We also argued at the time that, perhaps, PayPal was closing a gap in its terms that allowed scammers to game the buyer protection program. These scams involve the buyers purchasing goods over classified websites and asking for them to be posted to an overseas address different from the buyers PayPal’s registered address and offering some extra money to cover postage. When the goods are on route, the buyer then proceeds to recall the payment and the seller is left hanging dry because sellers are only protected if they ship the item to the registered address of the buyer.
Fast forward three months and PayPal is once again updating its terms. Again, they are arguing an increased buyer protection, but at least this time, it is actually happening. Paypal even went to the pain of expressly mentioning it on the summary of changes:
“PayPal Buyer Protection
Section 13 is being amended to reflect changes to the PayPal Buyer Protection programmes. The amendments: clarify the eligibility requirements for reimbursement under the PayPal Buyer Protection programme at Section 13.3a. The clarifications mean that (subject to further eligibility requirements of Section 13):
classified listings are no longer excluded from eligibility for PayPal Buyer Protection;”
It appears that, currently, purchases made over classified listings are not covered under the PayPal buyer protection programme.
The increase in buyer protection for purchases made over classified listings brings me back to the headline. Don’t get me wrong, I am all for protecting buyers from dodgy sellers, but the stories of scammers abusing the PayPal buyer protection system haven’t died down. However, sellers are now reporting a different type of scam involving PayPal. This time around no money is actually sent by the buyer but only a fake email stating the payment had been made. This may imply that scammers have moved from the previous system to this one, as not a single instance on the complaints from June 1st onwards matched the previous scheme.
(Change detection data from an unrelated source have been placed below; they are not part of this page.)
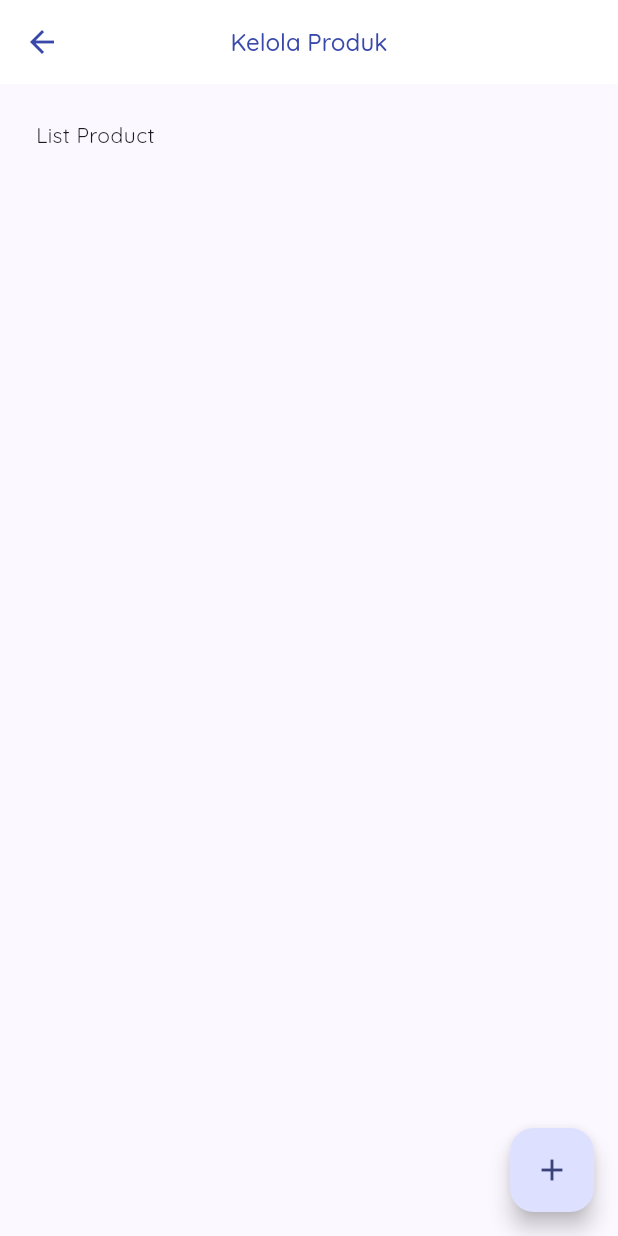
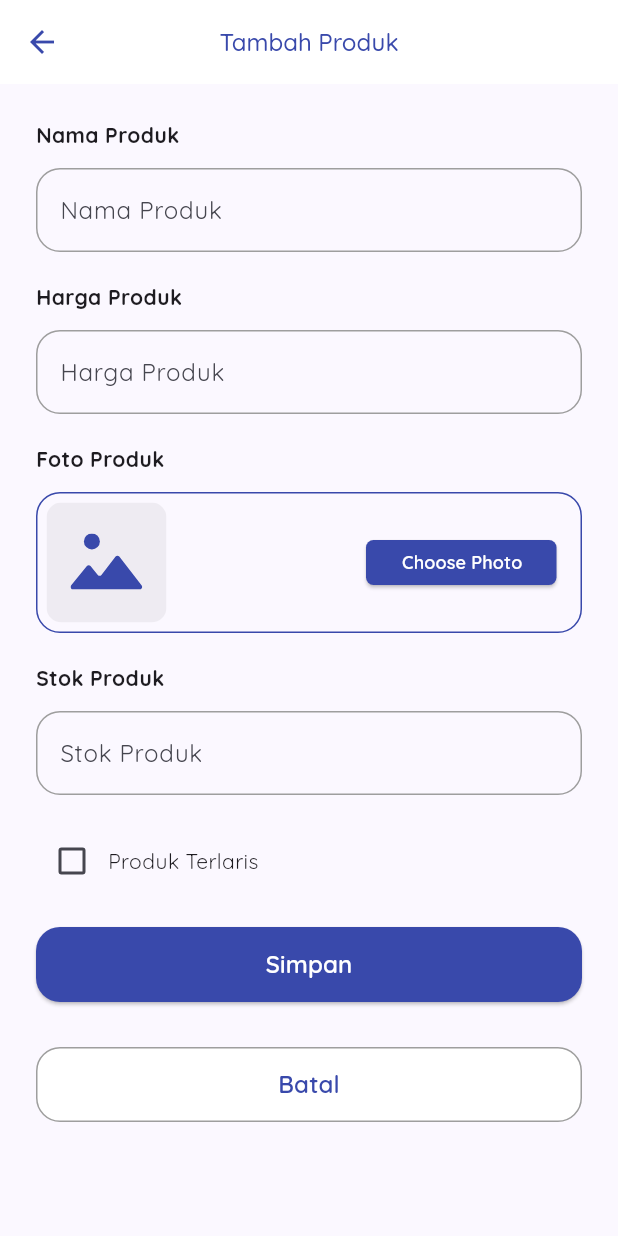
Before and after one commit to setiawanDedi05/pos_bengkel, a Flutter app: the ManageProduct screen opened directly, after a tap on the "add" icon, on a phone screen of 412 x 824 dp. Run offline on Flutter 3.47's test engine with Material 3 defaults, Android fonts, the phone set to English and light mode, and no system bars; our stand-ins replace bloc, cached_network_image, dartz, flutter_bloc, flutter_svg, freezed_annotation and 4 more; accounts and stored records are empty.

Commit message:
FIC 11 Add product handle success done but, handle error not yet

```diff
--- a/lib/data/models/response/products_response_model.dart
+++ b/lib/data/models/response/products_response_model.dart
@@ -29,57 +29,82 @@ class ProductsResponseModel {
 }
 
 class Product {
-  final int id;
+  final int? id;
   final String name;
-  final String description;
+  final String? description;
   final String price;
   final String stock;
   final String image;
   final bool isBestSeller;
   final bool isSync;
-  final DateTime createdAt;
-  final DateTime updatedAt;
+  final DateTime? createdAt;
+  final DateTime? updatedAt;
 
   Product({
-    required this.id,
+    this.id,
     required this.name,
-    required this.description,
+    this.description,
     required this.price,
     required this.stock,
     required this.image,
     this.isBestSeller = false,
     this.isSync = true,
-    required this.createdAt,
-    required this.updatedAt,
+    this.createdAt,
+    this.updatedAt,
   });
+
+  Product copyWith({
+    int? id,
+    String? name,
+    String? description,
+    String? price,
+    String? stock,
+    String? image,
+    bool? isSync,
+    bool? isBestSeller,
+    DateTime? createdAt,
+    DateTime? updatedAt,
+  }) =>
+      Product(
+        id: id ?? this.id,
+        name: name ?? this.name,
+        description: description ?? this.description,
+        price: price ?? this.price,
+        stock: stock ?? this.stock,
+        image: image ?? this.image,
+        isSync: isSync ?? this.isSync,
+        isBestSeller: isBestSeller ?? this.isBestSeller,
+        createdAt: createdAt ?? this.createdAt,
+        updatedAt: updatedAt ?? this.updatedAt,
+      );
 
   factory Product.fromJson(String str) => Product.fromMap(json.decode(str));
 
   String toJson() => json.encode(toMap());
 
   factory Product.fromMap(Map<String, dynamic> json) => Product(
-    id: json["id"],
+    id: json["id"] ?? "",
     name: json["name"],
-    description: json["description"],
+    description: json["description"] ?? "",
     price: json["price"].toString(),
     stock: json["stock"].toString(),
     image: json["image"],
     isBestSeller: json["is_best_seller"] == 1 ? true : false,
     isSync: json["is_sync"] == null ? true : json["is_sync"] == 1 ? true : false,
-    createdAt: DateTime.parse(json["created_at"]),
-    updatedAt: DateTime.parse(json["updated_at"]),
+    createdAt: DateTime.tryParse(json["created_at"]),
+    updatedAt: DateTime.tryParse(json["updated_at"]),
   );
 
   Map<String, dynamic> toMap() => {
     "id": id,
     "name": name,
-    "description": description,
+    "description": description ?? "",
     "price": price,
     "stock": stock,
     "image": image,
     "is_best_seller": isBestSeller ? 1 : 0,
     "is_sync": isSync ? 1 : 0,
-    "created_at": createdAt.toIso8601String(),
-    "updated_at": updatedAt.toIso8601String(),
+    "created_at": createdAt?.toIso8601String() ?? "",
+    "updated_at": updatedAt?.toIso8601String() ?? "",
   };
 }
--- a/lib/presentation/home/bloc/product/product_event.dart
+++ b/lib/presentation/home/bloc/product/product_event.dart
@@ -6,4 +6,5 @@ class ProductEvent with _$ProductEvent {
   const factory ProductEvent.fetch() = _Fetch;
   const factory ProductEvent.fetchByName(String name) = _FetchByName;
   const factory ProductEvent.fetchLocal() = _FetchLocal;
+  const factory ProductEvent.addProduct(Product product) = _AddProduct;
 }
--- a/lib/presentation/home/bloc/product/product_state.dart
+++ b/lib/presentation/home/bloc/product/product_state.dart
@@ -5,5 +5,6 @@ class ProductState with _$ProductState {
   const factory ProductState.initial() = _Initial;
   const factory ProductState.loading() = _Loading;
   const factory ProductState.success(List<Product> contentResponse) = _Success;
+  const factory ProductState.successAddProduct(List<Product> response) = _SuccessAddProduct;
   const factory ProductState.error(String message) = _Error;
 }
--- /dev/null
+++ b/lib/presentation/setting/pages/add_product_page.dart
@@ -0,0 +1,173 @@
+import 'dart:io';
+
+import 'package:flutter/material.dart';
+import 'package:flutter_bloc/flutter_bloc.dart';
+import 'package:pos_bengkel/core/extensions/string_ext.dart';
+
+import '../../../core/components/buttons.dart';
+import '../../../core/components/custom_text_field.dart';
+import '../../../core/components/image_picker_widget.dart';
+import '../../../core/components/spaces.dart';
+import '../../../core/constants/colors.dart';
+import '../../../data/models/response/products_response_model.dart';
+import '../../home/bloc/product/product_bloc.dart';
+
+class AddProductPage extends StatefulWidget {
+  const AddProductPage({super.key});
+
+  @override
+  State<AddProductPage> createState() => _AddProductPageState();
+}
+
+class _AddProductPageState extends State<AddProductPage> {
+  TextEditingController? nameController;
+  TextEditingController? priceController;
+  TextEditingController? stockController;
+  TextEditingController? descriptionController;
+  File? imageFile;
+  bool isBestSeller = false;
+
+  @override
+  void initState() {
+    nameController = TextEditingController();
+    priceController = TextEditingController();
+    stockController = TextEditingController();
+    descriptionController = TextEditingController();
+    super.initState();
+  }
+
+  @override
+  void dispose() {
+    nameController!.dispose();
+    priceController!.dispose();
+    stockController!.dispose();
+    descriptionController!.dispose();
+    super.dispose();
+  }
+
+
+  @override
+  Widget build(BuildContext context) {
+    return Scaffold(
+      appBar: AppBar(
+        title: const Text('Tambah Produk'),
+        centerTitle: true,
+      ),
+      body: ListView(
+        padding: const EdgeInsets.all(24.0),
+        children: [
+          CustomTextField(
+            controller: nameController!,
+            label: 'Nama Produk',
+          ),
+          const SpaceHeight(20.0),
+          CustomTextField(
+            controller: priceController!,
+            label: 'Harga Produk',
+            keyboardType: TextInputType.number,
+            onChanged: (value) {
+              // final int priceValue = value.toIntegerFromText;
+              // priceController.text = priceValue.currencyFormatRp;
+              // priceController.selection = TextSelection.fromPosition(
+              //     TextPosition(offset: priceController.text.length));
+            },
+          ),
+          const SpaceHeight(20.0),
+          ImagePickerWidget(
+            label: 'Foto Produk',
+            onChanged: (file) {
+              if (file == null) {
+                return;
+              }
+              imageFile = file;
+            },
+          ),
+          const SpaceHeight(20.0),
+          CustomTextField(
+            controller: stockController!,
+            label: 'Stok Produk',
+            keyboardType: TextInputType.number,
+          ),
+          const SpaceHeight(20.0),
+          //isBestSeller
+          Row(
+            children: [
+              Checkbox(
+                value: isBestSeller,
+                onChanged: (value) {
+                  setState(() {
+                    isBestSeller = value!;
+                  });
+                },
+              ),
+              const Text('Produk Terlaris'),
+            ],
+          ),
+          const SpaceHeight(20.0),
+          BlocConsumer<ProductBloc, ProductState>(
+            listener: (context, state) {
+              state.maybeMap(
+                orElse: () {},
+                success: (_) {
+                  ScaffoldMessenger.of(context).showSnackBar(
+                    const SnackBar(
+                      content: Text("Tambah Product Berhasil"),
+                      backgroundColor: AppColors.primary,
+                    ),
+                  );
+                  Navigator.pop(context);
+                },
+                error: (error){
+                  ScaffoldMessenger.of(context).showSnackBar(
+                    SnackBar(
+                      content: Text(error.message),
+                      backgroundColor: AppColors.primary,
+                    ),
+                  );
+                  Navigator.pop(context);
+                }
+              );
+            },
+            builder: (context, state) {
+              return state.maybeWhen(orElse: () {
+                return const Center(
+                  child: CircularProgressIndicator(),
+                );
+              }, loading: () {
+                return const Center(
+                  child: CircularProgressIndicator(),
+                );
+              }, success: (_) {
+                return Button.filled(
+                  onPressed: () {
+                    final String name = nameController!.text;
+                    final int price = priceController!.text.toIntegerFromText;
+                    final int stock = stockController!.text.toIntegerFromText;
+                    final Product product = Product(
+                        name: name,
+                        price: price.toString(),
+                        stock: stock.toString(),
+                        isBestSeller: isBestSeller,
+                        image: imageFile!.path
+                    );
+                    // context.read<ProductBloc>().add(ProductEvent.addProduct(product, imageFile!));
+                    context.read<ProductBloc>().add(ProductEvent.addProduct(product));
+                  },
+                  label: 'Simpan',
+                );
+              });
+            },
+          ),
+          const SpaceHeight(30.0),
+          Button.outlined(
+            onPressed: () {
+              Navigator.pop(context);
+            },
+            label: 'Batal',
+          ),
+          const SpaceHeight(30.0),
+        ],
+      ),
+    );
+  }
+}
--- a/lib/presentation/setting/pages/manage_product_page.dart
+++ b/lib/presentation/setting/pages/manage_product_page.dart
@@ -1,7 +1,9 @@
 import 'package:flutter/material.dart';
 import 'package:flutter_bloc/flutter_bloc.dart';
 import 'package:pos_bengkel/core/components/spaces.dart';
+import 'package:pos_bengkel/core/extensions/build_context_ext.dart';
 import 'package:pos_bengkel/presentation/home/bloc/product/product_bloc.dart';
+import 'package:pos_bengkel/presentation/setting/pages/add_product_page.dart';
 import '../widget/product_list_item.dart';
 
 class ManageProduct extends StatefulWidget {
@@ -49,7 +51,7 @@ class _ManageProductState extends State<ManageProduct> {
         ],
       ),
       floatingActionButton: FloatingActionButton(
-        onPressed: () {},
+        onPressed: () => context.push(const AddProductPage()),
         child: const Icon(Icons.add),
       ),
     );
```
Also changed, not shown: lib/data/datasources/product_local_datasource.dart (+19 -10 lines), lib/presentation/home/bloc/product/product_bloc.dart (+11 -0 lines), lib/presentation/home/bloc/product/product_bloc.freezed.dart.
The bottom line for sellers may be the golden rule of internet transactions: if a deal seems to be too good to be true, it probably is.